In addition to the issue of which test Judge Chuang should have used, the amicus brief also argued that “Plaintiffs’ claim is also legally barred because Plaintiffs failed to exhaust their administrative remedies, ignoring the ordinary requirement that they submit scientific evidence for expert review by FDA regulators”; “Nor does evidence establish a uniform nationwide burden that justifies a national injunction, which forecloses evidence-based, local responses”; and before raising a challenge in federal court, “Plaintiffs were required to file a formal petition for relief with FDA based on science justifying the relief they seek,” which “they failed to do.”

In addition, more than 20 pro-life leaders, including NRL President Carol Tobias, have written to the head of the FDA urging Dr. Stephen Hahn “to protect American women and preborn children by removing the abortion pill (mifepristone) from the US market.”

The letter thoroughly and systematically disputed the conclusion that such self-administered abortions are safe, an assertion Judge Chuang, an Obama appointee, agreed with wholeheartedly

For example,

This lethal drug that the FDA permits for killing innocent preborn children during the first 10 weeks of pregnancy is also highly dangerous for women. According to the FDA’s adverse event reporting system, the abortion pill has resulted in over 4,000 reported adverse events since 2000, including 24 maternal deaths. Adverse events are notoriously underreported to the FDA, and as of 2016, the FDA only requires abortion pill manufacturers to report maternal deaths. Manufacturers gather this information from the prescribers, such as Planned Parenthood facilities. Yet, women who experience side effects like heavy bleeding, abdominal pain, or severe infections are likely to seek care at emergency rooms, not the abortion facilities where they received the pills. Since emergency rooms are not required to report abortion pill adverse events to the FDA, the true number of adverse events is impossible to assess.

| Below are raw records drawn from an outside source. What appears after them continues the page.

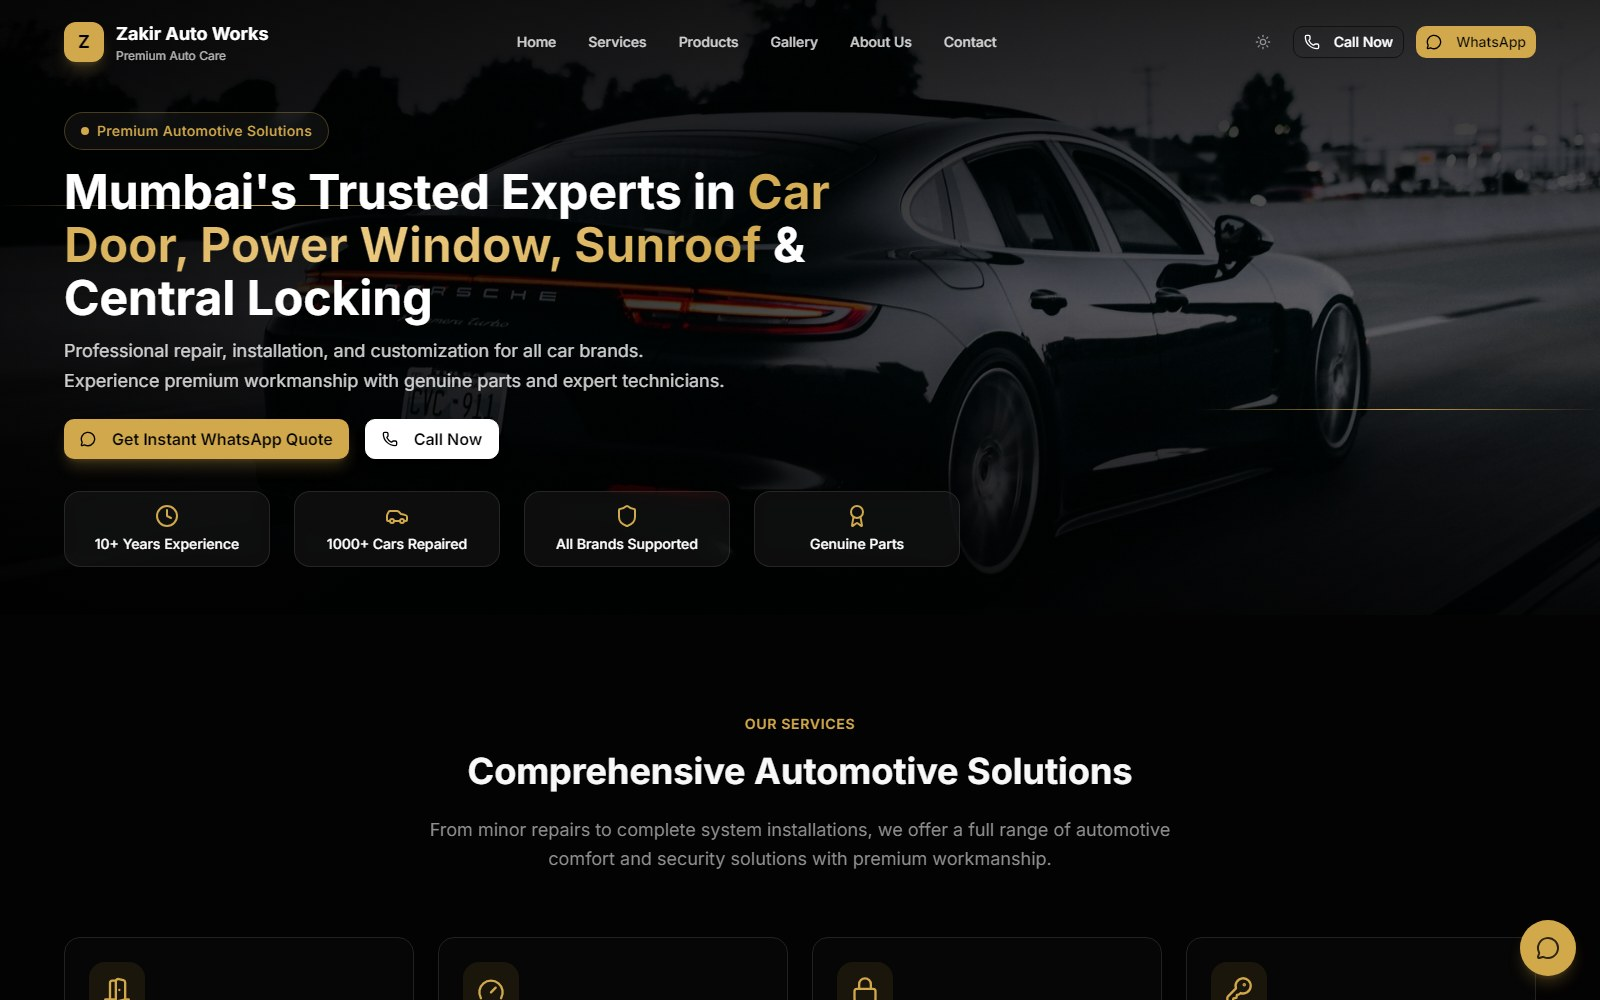
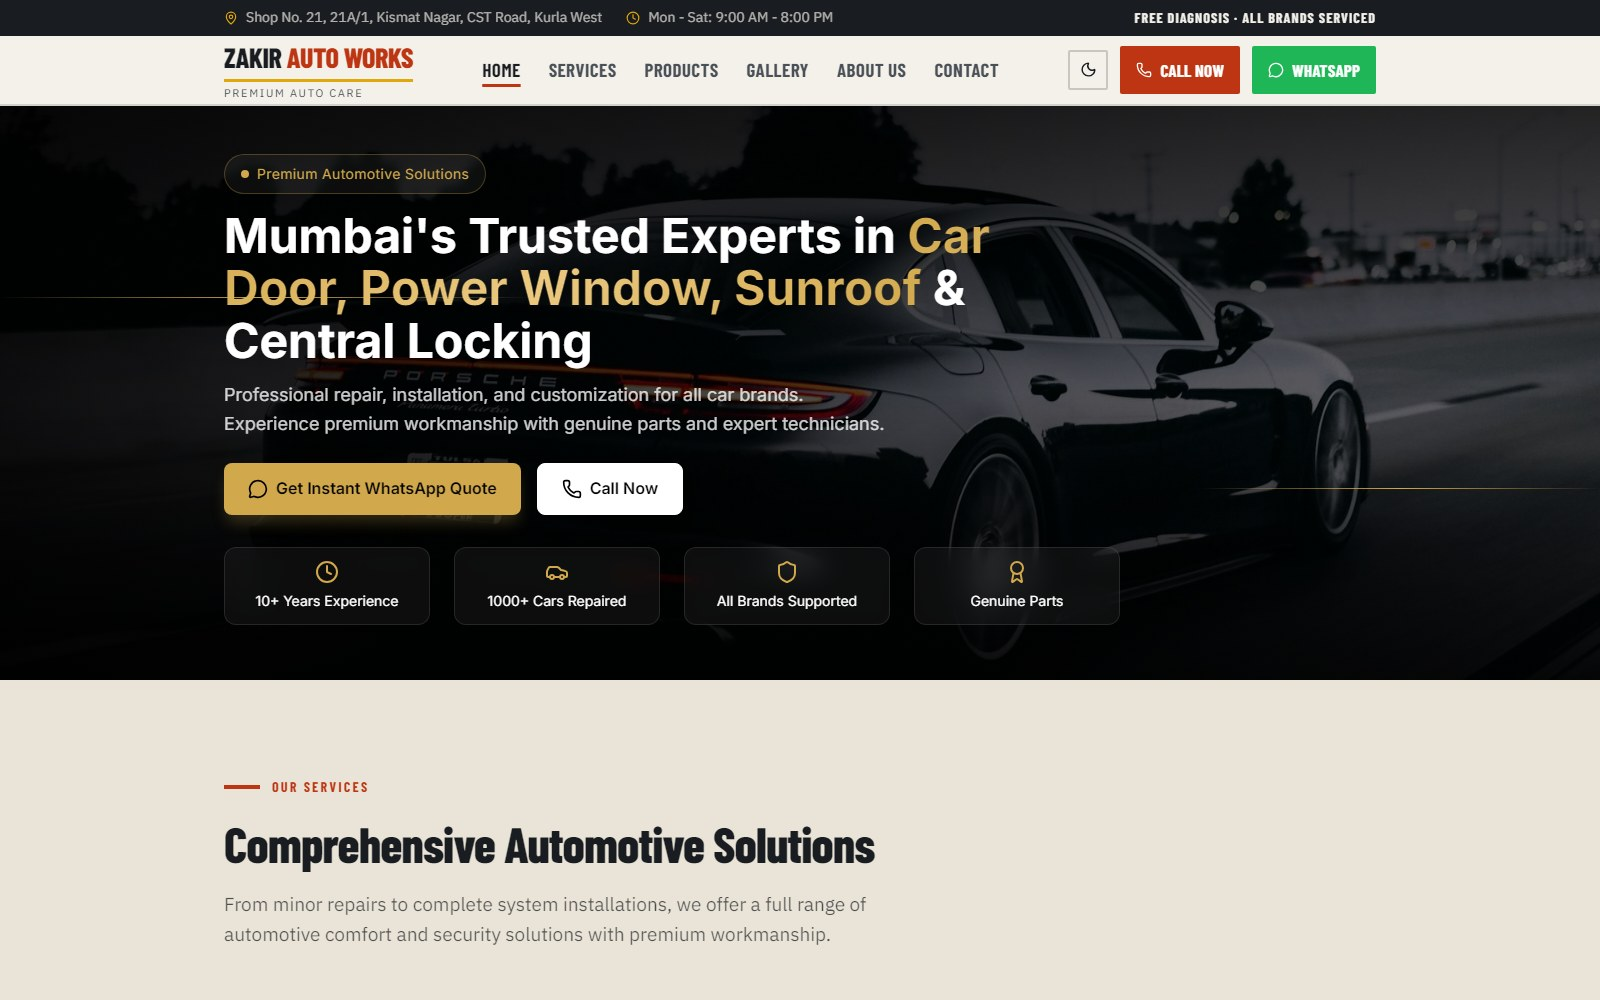
fix preview

diff --git a/index.html b/index.html
@@ -428,7 +428,7 @@
           <li><a href="https://chainthat.com/" rel="noopener">ChainThat</a> — brand and product site for an insurtech.</li>
           <li><a href="https://bakerandco.ae/" rel="noopener">Baker &amp; Co — Visa CRM</a> — end-to-end visa lead CRM.</li>
           <li><a href="https://www.elitefx.in/" rel="noopener">EliteFX</a> — full forex website plus CRM with native MT5 integration.</li>
-          <li><a href="https://autopart-web.vercel.app/" rel="noopener">AutoPart</a> — booking platform for premium car repair.</li>
+          <li><a href="https://www.autodoorspecialist.com/" rel="noopener">AutoPart</a> — booking platform for premium car repair.</li>
         </ul>
 
         <h2>Contact</h2>

diff --git a/src/data/projects.js b/src/data/projects.js
@@ -123,7 +123,7 @@ export const projects = [
     id: 'autopart',
     title: 'AutoPart',
     domain: 'Automotive',
-    host: 'autopart-web.vercel.app',
+    host: 'autodoorspecialist.com',
     year: '2025',
     summary:
       'Booking platform for premium car repair — quote builder, service catalogue and slot management.',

Most importantly, the Trump Administration has asked the Supreme Court to reinstate the FDA protective measures as it appeals. In commenting on the 4th Circuit’s one-sentence decision not to stay Judge Chung’s decision, the Trump Administration wrote that “The Fourth Circuit necessarily would have rejected two settled principles in this Court’s precedents:

first, that a regulatory requirement imposed on one abortion method is not unconstitutional when another safe abortion method remains readily available; and second, that merely incidental effects on abortion access do not render an otherwise valid law unconstitutional, especially when those effects are not caused by the government. Apart from the merits, the nationwide scope of the injunction independently warrants review. The circumstances here — in which a single district court, presented with a suit by a single physician and a handful of organizations, displaced the FDA’s scientific judgment with respect to every medication abortion provider in the country — illustrate the problems with allowing district courts to award relief untethered to the established injuries of the specific plaintiffs before them.

NRL News Today will continue to update you as the case proceeds.

Categories: Abortion